In fact, whatever culture you’re from, it’s likely that you routinely do something that could cause offense somewhere else in the world. So here is:
A primer on how to avoid mistakes in Madagascar
Everyday life in Madagascar is regulated by numerous fady (taboos) which vary from one region to another. They can forbid foods (pork, lemur, turtle… ), wearing clothes of a particular color, bathing in a river or a lake. Observance of “Fady” is mostly limited to rural areas, as tourists will most likely not run into this problem if they stay in the main towns. However, there are Fady’s in places such as Antananarivo but most Vazaha are exempt. Fady are attributed to ancestors, to whom Malagasy adopt a respectful attitude whatever their religion. It is safest to respect these prohibitions and not violate them, even if you feel they don’t make sense.

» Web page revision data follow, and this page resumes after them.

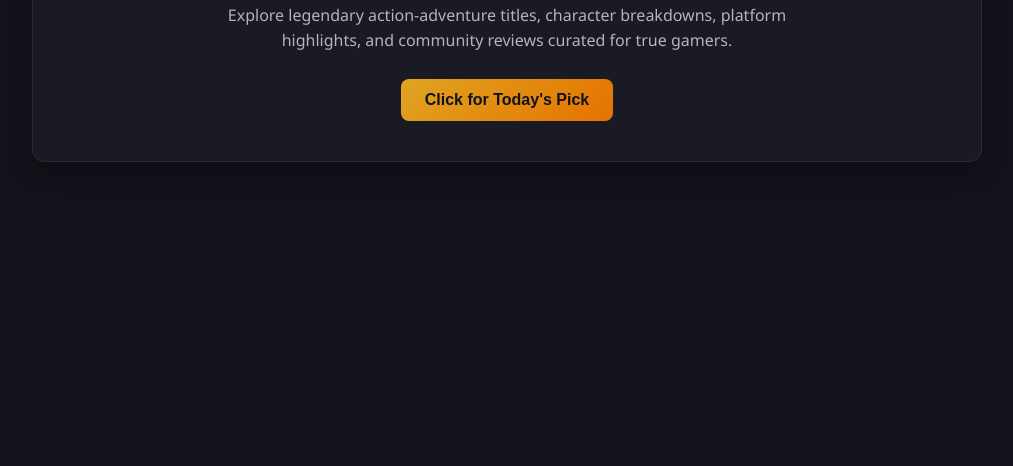
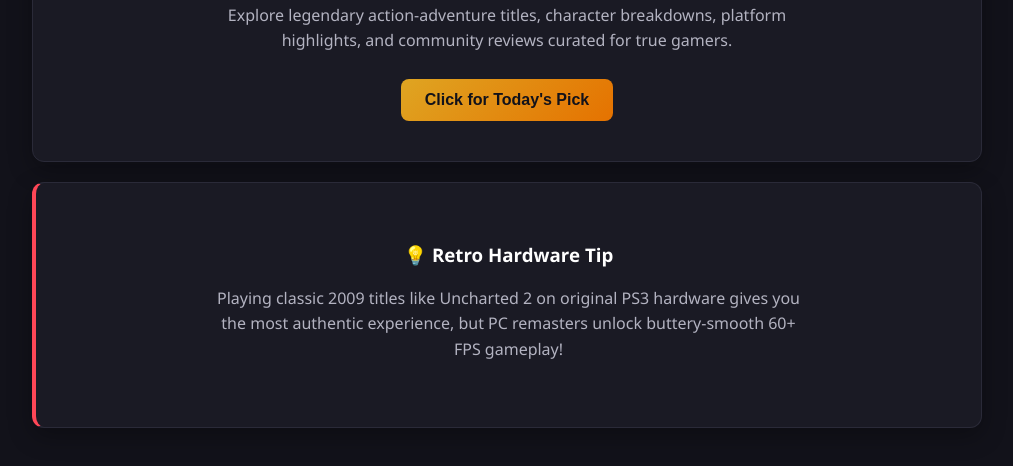
Before and after one commit to WDanyal/frazers-game-guide, a plain HTML site: page index.html in a window 1280 px wide. Shown: the part 332-798 px from the top of the page, without its empty margins (133-1146 px from the left). Drawn offline with Linux system fonts and the light colour scheme.

Commit message:
Manual: add retro hardware tip feature section

```diff
--- a/index.html
+++ b/index.html
@@ -30,6 +30,10 @@
         <button onclick="goToTodaysPick()">Click for Today's Pick</button>
     </div>
 
+    <div class="hero-card" style="margin-top: 20px; border-left: 4px solid #ff4757;">
+        <h3>💡 Retro Hardware Tip</h3>
+        <p>Playing classic 2009 titles like Uncharted 2 on original PS3 hardware gives you the most authentic experience, but PC remasters unlock buttery-smooth 60+ FPS gameplay!</p>
+    </div>
 
     <script>
         function goToTodaysPick() {
```
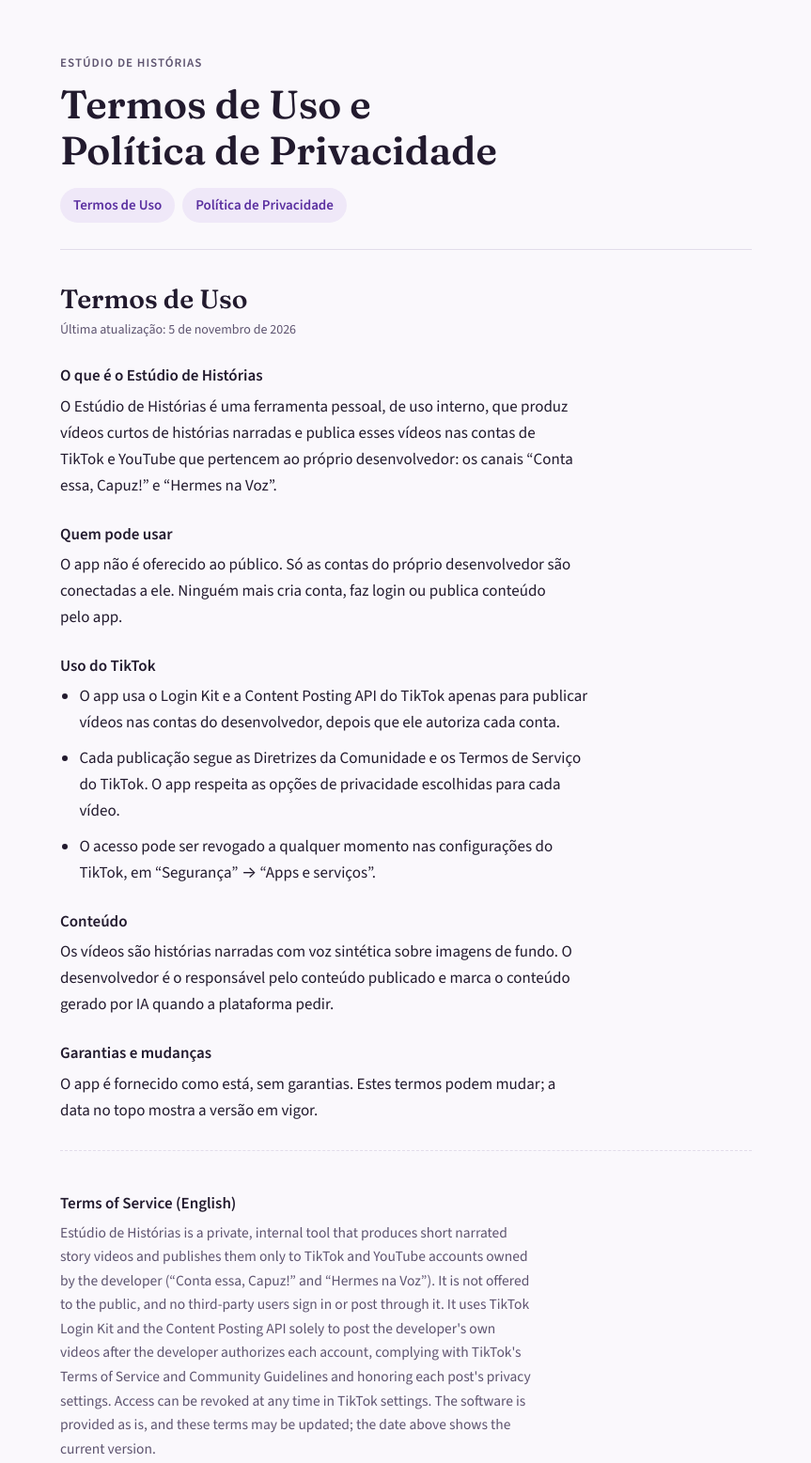
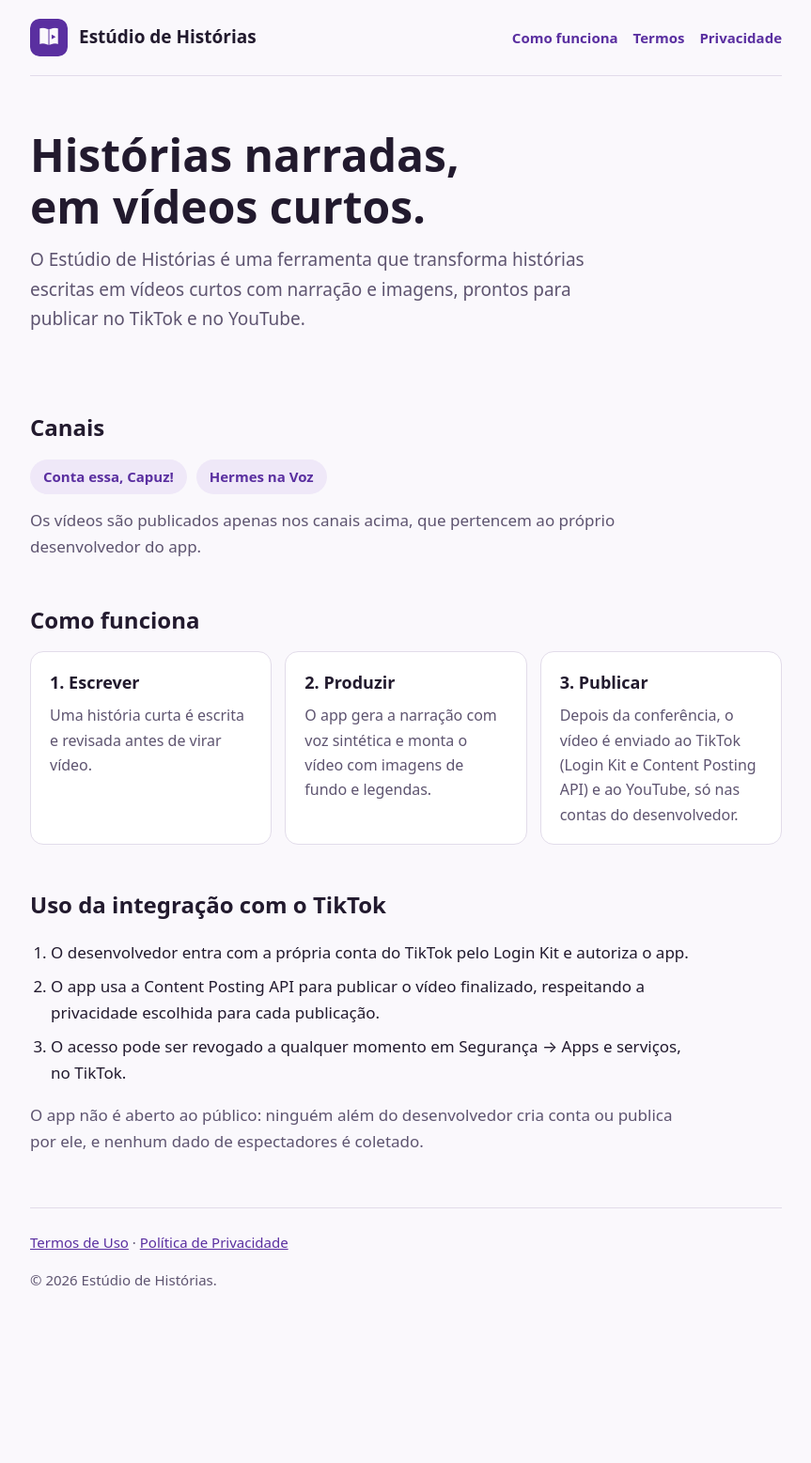
Before and after one commit to hulima18-lab/estudio-de-historias, a plain HTML site: page index.html in a window 1280 px wide. Shown: the top 1557 px of the page at 94% size, without its empty margins (208-1071 px from the left). After the commit the page ends 1438 px from the top, so only its background shows below. Drawn offline with nearby package versions, Linux system fonts and the light colour scheme.

Commit message:
Add real homepage, shared app icon/favicon; move terms and privacy to termos.html (#1)
Claude-Session: https://claude.ai/code/session_01PhxnsUJHHVt1vCdFYikoqq

Co-authored-by: Claude <noreply@anthropic.com>

```diff
--- a/index.html
+++ b/index.html
@@ -3,94 +3,80 @@
 <head>
 <meta charset="utf-8">
 <meta name="viewport" content="width=device-width, initial-scale=1">
-<title>Termos do Estúdio de Histórias</title>
-<link rel="preconnect" href="https://fonts.googleapis.com">
-<link rel="stylesheet" href="https://fonts.googleapis.com/css2?family=Fraunces:opsz,wght@9..144,600&family=Source+Sans+3:wght@400;600&display=swap">
+<link rel="icon" type="image/svg+xml" href="icon.svg">
+<link rel="icon" type="image/png" sizes="32x32" href="favicon-32.png">
+<link rel="apple-touch-icon" href="icon.png">
+<title>Estúdio de Histórias</title>
+<meta name="description" content="Estúdio de Histórias: ferramenta que produz vídeos curtos de histórias narradas para os canais Conta essa, Capuz! e Hermes na Voz.">
 <style>
-/* Layout: documento legal de coluna única, índice no topo, seções Termos e Privacidade com versão em inglês */
-:root{
-  --bg:#faf8fc; --fg:#221a2e; --muted:#5e5470; --line:#e2dcea; --accent:#5a2fa0; --chip:#efe8f8;
-  --display:"Fraunces",Georgia,serif; --body:"Source Sans 3",system-ui,-apple-system,sans-serif;
-}
-@media (prefers-color-scheme:dark){:root:not([data-theme="light"]){--bg:#17131d;--fg:#ece6f4;--muted:#a79cb8;--line:#2f283a;--accent:#c4a6f2;--chip:#241d2e;color-scheme:dark}}
-:root[data-theme="dark"]{--bg:#17131d;--fg:#ece6f4;--muted:#a79cb8;--line:#2f283a;--accent:#c4a6f2;--chip:#241d2e;color-scheme:dark}
-body{background:var(--bg);color:var(--fg);font:17px/1.65 var(--body)}
-.wrap{max-width:46rem;margin:0 auto;padding-block:48px 72px;padding-left:max(16px,env(safe-area-inset-left,0px));padding-right:max(16px,env(safe-area-inset-right,0px))}
-header{display:grid;gap:10px;padding-bottom:28px;border-bottom:1px solid var(--line)}
-.marca{font-size:13px;letter-spacing:.08em;text-transform:uppercase;color:var(--muted);font-weight:600}
-h1{font:600 clamp(30px,6vw,42px)/1.15 var(--display);margin:0;text-wrap:balance}
-nav{display:flex;flex-wrap:wrap;gap:8px;margin-top:6px}
-nav a{background:var(--chip);color:var(--accent);text-decoration:none;font-weight:600;padding:6px 14px;border-radius:999px;font-size:15px}
-nav a:focus-visible,a:focus-visible{outline:2px solid var(--accent);outline-offset:2px}
-section{padding-top:36px;scroll-margin-top:16px}
-h2{font:600 28px/1.2 var(--display);margin:0 0 4px}
-.data{color:var(--muted);font-size:14px;margin:0 0 18px}
-h3{font-size:17px;font-weight:600;margin:24px 0 4px}
-p,li{margin:0 0 10px;max-width:65ch}
-ul{padding-left:1.2em;margin:0 0 10px}
-.en{margin-top:28px;padding-top:18px;border-top:1px dashed var(--line);color:var(--muted);font-size:15.5px}
-.en h3{color:var(--fg)}
-hr{border:0;border-top:1px solid var(--line);margin:44px 0 0}
+:root{--bg:#faf8fc;--fg:#221a2e;--muted:#5e5470;--line:#e2dcea;--accent:#5a2fa0;--chip:#efe8f8;--card:#fff}
+@media (prefers-color-scheme:dark){:root{--bg:#17131d;--fg:#ece6f4;--muted:#a79cb8;--line:#2f283a;--accent:#c4a6f2;--chip:#241d2e;--card:#1f1928}}
+*{box-sizing:border-box}
+body{margin:0;background:var(--bg);color:var(--fg);font:17px/1.65 system-ui,-apple-system,"Segoe UI",sans-serif}
+.wrap{max-width:52rem;margin:0 auto;padding:0 max(16px,env(safe-area-inset-left,0px))}
+header.top{display:flex;align-items:center;justify-content:space-between;gap:12px;padding:20px 0;border-bottom:1px solid var(--line)}
+.brand{display:flex;align-items:center;gap:12px;font-weight:700;font-size:19px}
+.brand img{width:40px;height:40px;border-radius:10px}
+nav a{color:var(--accent);text-decoration:none;font-weight:600;margin-left:16px;font-size:15px}
+a:focus-visible{outline:2px solid var(--accent);outline-offset:2px}
+.hero{padding:56px 0 36px}
+h1{font-size:clamp(32px,6vw,48px);line-height:1.15;margin:0 0 14px;text-wrap:balance}
+.lead{font-size:19px;color:var(--muted);max-width:40rem;margin:0}
+h2{font-size:24px;margin:44px 0 14px}
+.grid{display:grid;gap:14px;grid-template-columns:repeat(auto-fit,minmax(15rem,1fr))}
+.card{background:var(--card);border:1px solid var(--line);border-radius:14px;padding:18px 20px}
+.card h3{margin:0 0 6px;font-size:18px}
+.card p{margin:0;color:var(--muted);font-size:16px}
+ol{padding-left:1.3em;max-width:44rem}li{margin-bottom:8px}
+.chips{display:flex;flex-wrap:wrap;gap:10px}
+.chips span{background:var(--chip);color:var(--accent);font-weight:600;padding:6px 14px;border-radius:999px;font-size:15px}
+footer{margin-top:56px;padding:24px 0 48px;border-top:1px solid var(--line);color:var(--muted);font-size:15px}
+footer a{color:var(--accent)}
 </style>
 </head>
 <body>
-
 <div class="wrap">
-<header>
-  <div class="marca">Estúdio de Histórias</div>
-  <h1>Termos de Uso e Política de Privacidade</h1>
-  <nav aria-label="Seções"><a href="#termos">Termos de Uso</a><a href="#privacidade">Política de Privacidade</a></nav>
+<header class="top">
+  <div class="brand"><img src="icon.png" alt="Ícone do Estúdio de Histórias" width="40" height="40"> Estúdio de Histórias</div>
+  <nav aria-label="Principal"><a href="#como-funciona">Como funciona</a><a href="termos.html#termos">Termos</a><a href="termos.html#privacidade">Privacidade</a></nav>
 </header>
 
-<section id="termos">
-  <h2>Termos de Uso</h2>
-  <p class="data">Última atualização: 5 de novembro de 2026</p>
-  <h3>O que é o Estúdio de Histórias</h3>
-  <p>O Estúdio de Histórias é uma ferramenta pessoal, de uso interno, que produz vídeos curtos de histórias narradas e publica esses vídeos nas contas de TikTok e YouTube que pertencem ao próprio desenvolvedor: os canais “Conta essa, Capuz!” e “Hermes na Voz”.</p>
-  <h3>Quem pode usar</h3>
-  <p>O app não é oferecido ao público. Só as contas do próprio desenvolvedor são conectadas a ele. Ninguém mais cria conta, faz login ou publica conteúdo pelo app.</p>
-  <h3>Uso do TikTok</h3>
-  <ul>
-    <li>O app usa o Login Kit e a Content Posting API do TikTok apenas para publicar vídeos nas contas do desenvolvedor, depois que ele autoriza cada conta.</li>
-    <li>Cada publicação segue as Diretrizes da Comunidade e os Termos de Serviço do TikTok. O app respeita as opções de privacidade escolhidas para cada vídeo.</li>
-    <li>O acesso pode ser revogado a qualquer momento nas configurações do TikTok, em “Segurança” → “Apps e serviços”.</li>
-  </ul>
-  <h3>Conteúdo</h3>
-  <p>Os vídeos são histórias narradas com voz sintética sobre imagens de fundo. O desenvolvedor é o responsável pelo conteúdo publicado e marca o conteúdo gerado por IA quando a plataforma pedir.</p>
-  <h3>Garantias e mudanças</h3>
-  <p>O app é fornecido como está, sem garantias. Estes termos podem mudar; a data no topo mostra a versão em vigor.</p>
+<main>
+<section class="hero">
+  <h1>Histórias narradas, em vídeos curtos.</h1>
+  <p class="lead">O Estúdio de Histórias é uma ferramenta que transforma histórias escritas em vídeos curtos com narração e imagens, prontos para publicar no TikTok e no YouTube.</p>
+</section>
 
-  <div class="en" lang="en">
-    <h3>Terms of Service (English)</h3>
-    <p>Estúdio de Histórias is a private, internal tool that produces short narrated story videos and publishes them only to TikTok and YouTube accounts owned by the developer (“Conta essa, Capuz!” and “Hermes na Voz”). It is not offered to the public, and no third-party users sign in or post through it. It uses TikTok Login Kit and the Content Posting API solely to post the developer's own videos after the developer authorizes each account, complying with TikTok's Terms of Service and Community Guidelines and honoring each post's privacy settings. Access can be revoked at any time in TikTok settings. The software is provided as is, and these terms may be updated; the date above shows the current version.</p>
+<section id="canais">
+  <h2>Canais</h2>
+  <div class="chips"><span>Conta essa, Capuz!</span><span>Hermes na Voz</span></div>
+  <p style="color:var(--muted);max-width:40rem;margin-top:14px">Os vídeos são publicados apenas nos canais acima, que pertencem ao próprio desenvolvedor do app.</p>
+</section>
+
+<section id="como-funciona">
+  <h2>Como funciona</h2>
+  <div class="grid">
+    <div class="card"><h3>1. Escrever</h3><p>Uma história curta é escrita e revisada antes de virar vídeo.</p></div>
+    <div class="card"><h3>2. Produzir</h3><p>O app gera a narração com voz sintética e monta o vídeo com imagens de fundo e legendas.</p></div>
+    <div class="card"><h3>3. Publicar</h3><p>Depois da conferência, o vídeo é enviado ao TikTok (Login Kit e Content Posting API) e ao YouTube, só nas contas do desenvolvedor.</p></div>
   </div>
 </section>
 
-<hr>
+<section id="tiktok">
+  <h2>Uso da integração com o TikTok</h2>
+  <ol>
+    <li>O desenvolvedor entra com a própria conta do TikTok pelo Login Kit e autoriza o app.</li>
+    <li>O app usa a Content Posting API para publicar o vídeo finalizado, respeitando a privacidade escolhida para cada publicação.</li>
+    <li>O acesso pode ser revogado a qualquer momento em Segurança → Apps e serviços, no TikTok.</li>
+  </ol>
+  <p style="color:var(--muted);max-width:44rem">O app não é aberto ao público: ninguém além do desenvolvedor cria conta ou publica por ele, e nenhum dado de espectadores é coletado.</p>
+</section>
+</main>
 
-<section id="privacidade">
-  <h2>Política de Privacidade</h2>
-  <p class="data">Última atualização: 5 de novembro de 2026</p>
-  <h3>Dados que o app usa</h3>
-  <ul>
-    <li>Informações básicas da conta do TikTok autorizada (identificador, nome de exibição e foto de perfil), para confirmar em qual conta o vídeo será publicado.</li>
-    <li>Os tokens de acesso que o TikTok devolve depois da autorização, necessários para publicar.</li>
-    <li>Os próprios vídeos, títulos e legendas produzidos pelo desenvolvedor.</li>
-  </ul>
-  <h3>Onde ficam guardados</h3>
-  <p>Tudo fica no computador do desenvolvedor. O app não tem servidor próprio, não guarda dados em nuvem e não coleta dados de outras pessoas ou de espectadores.</p>
-  <h3>Compartilhamento</h3>
-  <p>Os dados não são vendidos nem compartilhados com terceiros. Eles só são enviados ao TikTok e ao YouTube no momento da publicação.</p>
-  <h3>Como apagar</h3>
-  <p>Para remover o acesso, revogue o app em “Segurança” → “Apps e serviços” no TikTok. Os tokens guardados no computador são apagados junto com a pasta de configuração do app.</p>
-  <h3>Menores</h3>
-  <p>O app não é destinado a menores de 18 anos e não coleta dados de crianças.</p>
-
-  <div class="en" lang="en">
-    <h3>Privacy Policy (English)</h3>
-    <p>The app uses only the authorized TikTok account's basic profile information (open ID, display name, avatar) to confirm the target account, the access tokens TikTok returns after authorization, and the developer's own videos, titles and captions. All data is stored locally on the developer's computer; there is no app server or cloud storage, and no data is collected from other users or viewers. Data is never sold or shared with third parties and is sent only to TikTok and YouTube when publishing. To remove access, revoke the app under Security → Apps and services in TikTok; locally stored tokens are deleted with the app's configuration folder. The app is not intended for anyone under 18.</p>
-  </div>
-</section>
+<footer>
+  <a href="termos.html#termos">Termos de Uso</a> · <a href="termos.html#privacidade">Política de Privacidade</a>
+  <p>© 2026 Estúdio de Histórias.</p>
+</footer>
 </div>
 </body>
 </html>
```
Also changed, not shown: callback.html (+3 -0 lines), termos.html (added, +99 -0 lines), favicon-32.png (added), icon.png (added), icon.svg (added).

Inform yourself about local fady when you arrive in a new place. When addressing anyone older than you or in a position of authority (e.g. police, military, customs officials), use the word “tompoko (TOOMP-koo)” the same way you would use “Sir” or “Ma’am” in English. Respect for elders and authority figures is important in Madagascar. Do not ever take photos of a tomb without permission. Always ask permission before taking photos. Also, if you go to a remote village or hamlet it is fomba or tradition that you first meet with the head of the village if you have business in the village. Meeting this person can save you a lot of time if you have work to do there.
With this, you had the primer on key facts about Madagascar, and key facts on culture and customs. Another important part of the culture is the local food and the local drinks. Make sure you read our posts on Madagascar food and drinks:
Other tips that you’d like to share on mistakes to avoid in Madagascar? Please comment below.